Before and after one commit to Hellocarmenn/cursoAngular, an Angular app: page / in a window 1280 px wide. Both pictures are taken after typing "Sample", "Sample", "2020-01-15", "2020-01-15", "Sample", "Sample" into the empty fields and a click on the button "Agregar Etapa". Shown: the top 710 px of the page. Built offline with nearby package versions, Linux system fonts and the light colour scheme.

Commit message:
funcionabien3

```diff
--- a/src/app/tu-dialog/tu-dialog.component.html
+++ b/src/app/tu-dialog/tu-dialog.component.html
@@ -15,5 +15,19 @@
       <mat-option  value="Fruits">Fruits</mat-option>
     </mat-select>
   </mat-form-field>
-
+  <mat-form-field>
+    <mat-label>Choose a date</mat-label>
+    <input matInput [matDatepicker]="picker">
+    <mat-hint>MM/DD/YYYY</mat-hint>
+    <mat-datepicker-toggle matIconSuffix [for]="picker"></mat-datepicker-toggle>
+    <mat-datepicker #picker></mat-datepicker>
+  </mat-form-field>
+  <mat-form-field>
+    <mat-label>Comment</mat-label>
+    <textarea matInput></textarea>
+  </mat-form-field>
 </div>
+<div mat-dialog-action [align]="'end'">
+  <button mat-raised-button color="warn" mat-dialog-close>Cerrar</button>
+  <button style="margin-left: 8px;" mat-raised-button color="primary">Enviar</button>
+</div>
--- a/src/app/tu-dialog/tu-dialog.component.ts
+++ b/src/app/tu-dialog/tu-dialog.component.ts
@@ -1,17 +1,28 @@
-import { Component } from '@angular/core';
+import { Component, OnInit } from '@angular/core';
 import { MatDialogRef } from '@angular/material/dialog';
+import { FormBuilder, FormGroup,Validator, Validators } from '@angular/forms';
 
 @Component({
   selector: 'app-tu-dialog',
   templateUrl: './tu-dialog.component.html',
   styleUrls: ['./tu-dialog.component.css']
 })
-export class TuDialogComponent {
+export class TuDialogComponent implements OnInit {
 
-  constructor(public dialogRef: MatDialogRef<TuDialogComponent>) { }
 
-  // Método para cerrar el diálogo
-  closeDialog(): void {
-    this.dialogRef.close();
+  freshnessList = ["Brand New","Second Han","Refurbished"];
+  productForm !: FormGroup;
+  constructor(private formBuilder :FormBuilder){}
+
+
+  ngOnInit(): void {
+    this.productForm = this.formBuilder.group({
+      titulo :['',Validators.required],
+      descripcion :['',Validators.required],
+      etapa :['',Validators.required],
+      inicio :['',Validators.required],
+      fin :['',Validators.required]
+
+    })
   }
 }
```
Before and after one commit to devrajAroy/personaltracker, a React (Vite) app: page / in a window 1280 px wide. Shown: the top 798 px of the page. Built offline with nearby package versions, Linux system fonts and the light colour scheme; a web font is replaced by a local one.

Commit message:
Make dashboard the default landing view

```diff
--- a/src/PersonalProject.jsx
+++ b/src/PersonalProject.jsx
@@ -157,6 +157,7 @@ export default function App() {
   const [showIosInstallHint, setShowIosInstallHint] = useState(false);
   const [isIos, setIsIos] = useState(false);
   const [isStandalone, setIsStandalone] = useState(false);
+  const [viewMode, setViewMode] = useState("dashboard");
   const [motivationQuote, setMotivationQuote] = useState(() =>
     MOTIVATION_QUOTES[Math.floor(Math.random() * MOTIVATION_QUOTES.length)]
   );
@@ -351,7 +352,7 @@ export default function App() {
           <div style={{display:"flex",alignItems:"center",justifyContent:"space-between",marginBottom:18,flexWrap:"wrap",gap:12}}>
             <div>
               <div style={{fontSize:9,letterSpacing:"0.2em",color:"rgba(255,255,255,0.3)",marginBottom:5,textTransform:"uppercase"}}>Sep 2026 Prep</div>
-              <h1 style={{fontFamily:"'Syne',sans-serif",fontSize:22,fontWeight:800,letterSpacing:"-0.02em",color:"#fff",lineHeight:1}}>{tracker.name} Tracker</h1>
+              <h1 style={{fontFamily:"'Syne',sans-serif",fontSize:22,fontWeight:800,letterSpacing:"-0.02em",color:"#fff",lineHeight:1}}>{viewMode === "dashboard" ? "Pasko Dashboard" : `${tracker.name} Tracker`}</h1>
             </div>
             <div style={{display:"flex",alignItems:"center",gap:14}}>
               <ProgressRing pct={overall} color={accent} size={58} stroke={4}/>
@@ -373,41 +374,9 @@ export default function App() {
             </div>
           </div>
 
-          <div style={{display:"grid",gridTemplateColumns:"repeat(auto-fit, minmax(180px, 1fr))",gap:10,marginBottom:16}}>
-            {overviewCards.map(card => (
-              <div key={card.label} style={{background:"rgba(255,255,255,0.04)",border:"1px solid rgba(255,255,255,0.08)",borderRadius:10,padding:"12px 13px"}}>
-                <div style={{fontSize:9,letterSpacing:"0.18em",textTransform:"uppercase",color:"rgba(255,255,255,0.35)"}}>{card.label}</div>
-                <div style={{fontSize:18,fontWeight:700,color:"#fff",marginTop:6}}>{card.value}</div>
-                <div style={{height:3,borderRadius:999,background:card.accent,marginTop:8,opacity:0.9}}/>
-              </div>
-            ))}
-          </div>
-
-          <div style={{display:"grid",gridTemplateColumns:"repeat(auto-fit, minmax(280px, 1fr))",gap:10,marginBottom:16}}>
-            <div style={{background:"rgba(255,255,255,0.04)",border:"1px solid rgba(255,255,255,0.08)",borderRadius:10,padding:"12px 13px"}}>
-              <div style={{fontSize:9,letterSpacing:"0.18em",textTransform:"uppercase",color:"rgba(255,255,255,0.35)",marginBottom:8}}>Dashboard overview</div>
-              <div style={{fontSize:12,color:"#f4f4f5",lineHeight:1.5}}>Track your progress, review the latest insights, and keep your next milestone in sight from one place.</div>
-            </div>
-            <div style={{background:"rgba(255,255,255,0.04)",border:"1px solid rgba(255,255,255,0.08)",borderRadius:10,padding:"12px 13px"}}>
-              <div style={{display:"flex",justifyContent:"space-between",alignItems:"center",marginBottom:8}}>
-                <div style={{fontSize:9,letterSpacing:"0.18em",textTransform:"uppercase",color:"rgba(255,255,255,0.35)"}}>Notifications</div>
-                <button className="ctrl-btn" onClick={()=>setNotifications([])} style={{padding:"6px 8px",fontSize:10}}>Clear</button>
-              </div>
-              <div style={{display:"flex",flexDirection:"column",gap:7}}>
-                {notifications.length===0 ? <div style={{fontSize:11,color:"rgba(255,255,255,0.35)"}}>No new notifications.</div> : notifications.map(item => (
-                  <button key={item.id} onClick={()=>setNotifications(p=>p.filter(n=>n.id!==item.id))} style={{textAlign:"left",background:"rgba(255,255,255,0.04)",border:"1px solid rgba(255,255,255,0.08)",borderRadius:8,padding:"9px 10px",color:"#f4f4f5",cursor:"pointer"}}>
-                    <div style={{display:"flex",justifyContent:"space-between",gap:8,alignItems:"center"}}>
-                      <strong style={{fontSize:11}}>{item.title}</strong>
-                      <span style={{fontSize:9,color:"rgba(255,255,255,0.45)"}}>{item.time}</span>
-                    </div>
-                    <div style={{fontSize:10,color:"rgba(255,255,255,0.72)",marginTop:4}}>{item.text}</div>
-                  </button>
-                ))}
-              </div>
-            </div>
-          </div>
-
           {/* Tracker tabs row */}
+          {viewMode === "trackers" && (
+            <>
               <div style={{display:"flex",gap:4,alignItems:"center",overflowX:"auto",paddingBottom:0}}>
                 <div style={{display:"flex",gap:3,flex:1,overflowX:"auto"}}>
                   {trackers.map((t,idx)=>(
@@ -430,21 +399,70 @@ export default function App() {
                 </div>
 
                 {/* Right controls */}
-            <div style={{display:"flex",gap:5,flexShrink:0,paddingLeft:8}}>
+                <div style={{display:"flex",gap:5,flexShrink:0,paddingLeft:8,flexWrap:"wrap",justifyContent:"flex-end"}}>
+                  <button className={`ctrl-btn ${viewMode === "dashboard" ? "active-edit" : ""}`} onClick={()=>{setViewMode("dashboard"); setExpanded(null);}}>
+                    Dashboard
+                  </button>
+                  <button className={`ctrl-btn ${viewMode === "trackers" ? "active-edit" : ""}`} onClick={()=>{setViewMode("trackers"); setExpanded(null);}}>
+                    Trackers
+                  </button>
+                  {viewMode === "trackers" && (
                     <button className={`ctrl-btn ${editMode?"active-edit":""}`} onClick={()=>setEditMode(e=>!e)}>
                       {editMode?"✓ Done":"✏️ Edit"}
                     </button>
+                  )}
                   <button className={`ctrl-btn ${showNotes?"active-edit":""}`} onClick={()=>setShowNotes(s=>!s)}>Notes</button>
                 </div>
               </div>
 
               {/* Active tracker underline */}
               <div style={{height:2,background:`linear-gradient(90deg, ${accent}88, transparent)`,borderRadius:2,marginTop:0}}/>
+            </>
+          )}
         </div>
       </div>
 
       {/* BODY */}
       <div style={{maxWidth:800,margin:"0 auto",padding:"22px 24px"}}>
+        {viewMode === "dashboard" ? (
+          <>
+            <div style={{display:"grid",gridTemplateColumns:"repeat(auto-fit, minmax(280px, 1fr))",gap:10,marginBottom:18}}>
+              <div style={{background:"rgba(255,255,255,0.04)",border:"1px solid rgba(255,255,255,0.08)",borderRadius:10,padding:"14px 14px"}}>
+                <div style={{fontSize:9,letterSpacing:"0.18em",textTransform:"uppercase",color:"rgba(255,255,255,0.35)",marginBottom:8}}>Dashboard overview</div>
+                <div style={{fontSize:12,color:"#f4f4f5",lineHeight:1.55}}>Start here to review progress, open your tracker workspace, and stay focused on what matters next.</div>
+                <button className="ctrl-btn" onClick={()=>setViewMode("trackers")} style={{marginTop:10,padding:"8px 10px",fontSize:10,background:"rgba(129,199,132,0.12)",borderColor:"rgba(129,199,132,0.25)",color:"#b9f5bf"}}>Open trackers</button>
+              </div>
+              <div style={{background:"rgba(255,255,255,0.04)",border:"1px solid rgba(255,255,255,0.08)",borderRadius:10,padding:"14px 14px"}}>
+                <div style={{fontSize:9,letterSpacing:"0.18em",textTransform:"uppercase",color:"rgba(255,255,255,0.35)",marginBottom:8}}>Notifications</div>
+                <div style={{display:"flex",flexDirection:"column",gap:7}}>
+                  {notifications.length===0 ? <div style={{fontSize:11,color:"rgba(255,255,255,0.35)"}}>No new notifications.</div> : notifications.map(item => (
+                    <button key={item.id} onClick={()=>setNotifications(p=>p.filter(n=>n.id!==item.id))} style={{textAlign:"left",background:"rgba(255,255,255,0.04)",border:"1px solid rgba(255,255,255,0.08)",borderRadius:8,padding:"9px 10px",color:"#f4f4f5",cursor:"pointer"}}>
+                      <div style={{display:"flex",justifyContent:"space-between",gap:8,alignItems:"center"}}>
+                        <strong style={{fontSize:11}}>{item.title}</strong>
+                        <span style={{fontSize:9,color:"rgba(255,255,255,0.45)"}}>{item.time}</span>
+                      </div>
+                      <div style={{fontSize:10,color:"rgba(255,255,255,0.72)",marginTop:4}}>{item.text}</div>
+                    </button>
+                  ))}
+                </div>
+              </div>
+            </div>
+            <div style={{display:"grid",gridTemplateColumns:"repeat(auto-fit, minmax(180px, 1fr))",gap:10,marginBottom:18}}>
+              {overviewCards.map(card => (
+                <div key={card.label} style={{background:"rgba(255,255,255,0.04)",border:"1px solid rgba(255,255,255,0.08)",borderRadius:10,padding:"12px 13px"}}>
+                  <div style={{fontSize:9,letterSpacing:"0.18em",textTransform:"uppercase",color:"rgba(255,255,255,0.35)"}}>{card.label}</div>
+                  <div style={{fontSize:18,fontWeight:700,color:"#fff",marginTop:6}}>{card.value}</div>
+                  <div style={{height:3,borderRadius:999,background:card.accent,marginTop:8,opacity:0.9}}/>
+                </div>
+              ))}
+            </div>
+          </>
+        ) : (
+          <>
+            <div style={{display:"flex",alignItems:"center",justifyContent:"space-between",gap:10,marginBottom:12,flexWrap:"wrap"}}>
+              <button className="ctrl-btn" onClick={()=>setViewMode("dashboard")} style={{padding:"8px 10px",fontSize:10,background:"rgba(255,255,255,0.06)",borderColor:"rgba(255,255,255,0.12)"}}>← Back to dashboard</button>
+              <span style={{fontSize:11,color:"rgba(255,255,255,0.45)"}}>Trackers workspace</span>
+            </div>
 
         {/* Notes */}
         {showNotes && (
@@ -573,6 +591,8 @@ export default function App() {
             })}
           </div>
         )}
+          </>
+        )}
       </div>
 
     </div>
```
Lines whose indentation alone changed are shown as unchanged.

### Task instructions
Show every line above where "Built" is found.

### Solution
Before and after one commit to Hellocarmenn/cursoAngular, an Angular app: page / in a window 1280 px wide. Both pictures are taken after typing "Sample", "Sample", "2020-01-15", "2020-01-15", "Sample", "Sample" into the empty fields and a click on the button "Agregar Etapa". Shown: the top 710 px of the page. Built offline with nearby package versions, Linux system fonts and the light colour scheme.
Before and after one commit to devrajAroy/personaltracker, a React (Vite) app: page / in a window 1280 px wide. Shown: the top 798 px of the page. Built offline with nearby package versions, Linux system fonts and the light colour scheme; a web font is replaced by a local one.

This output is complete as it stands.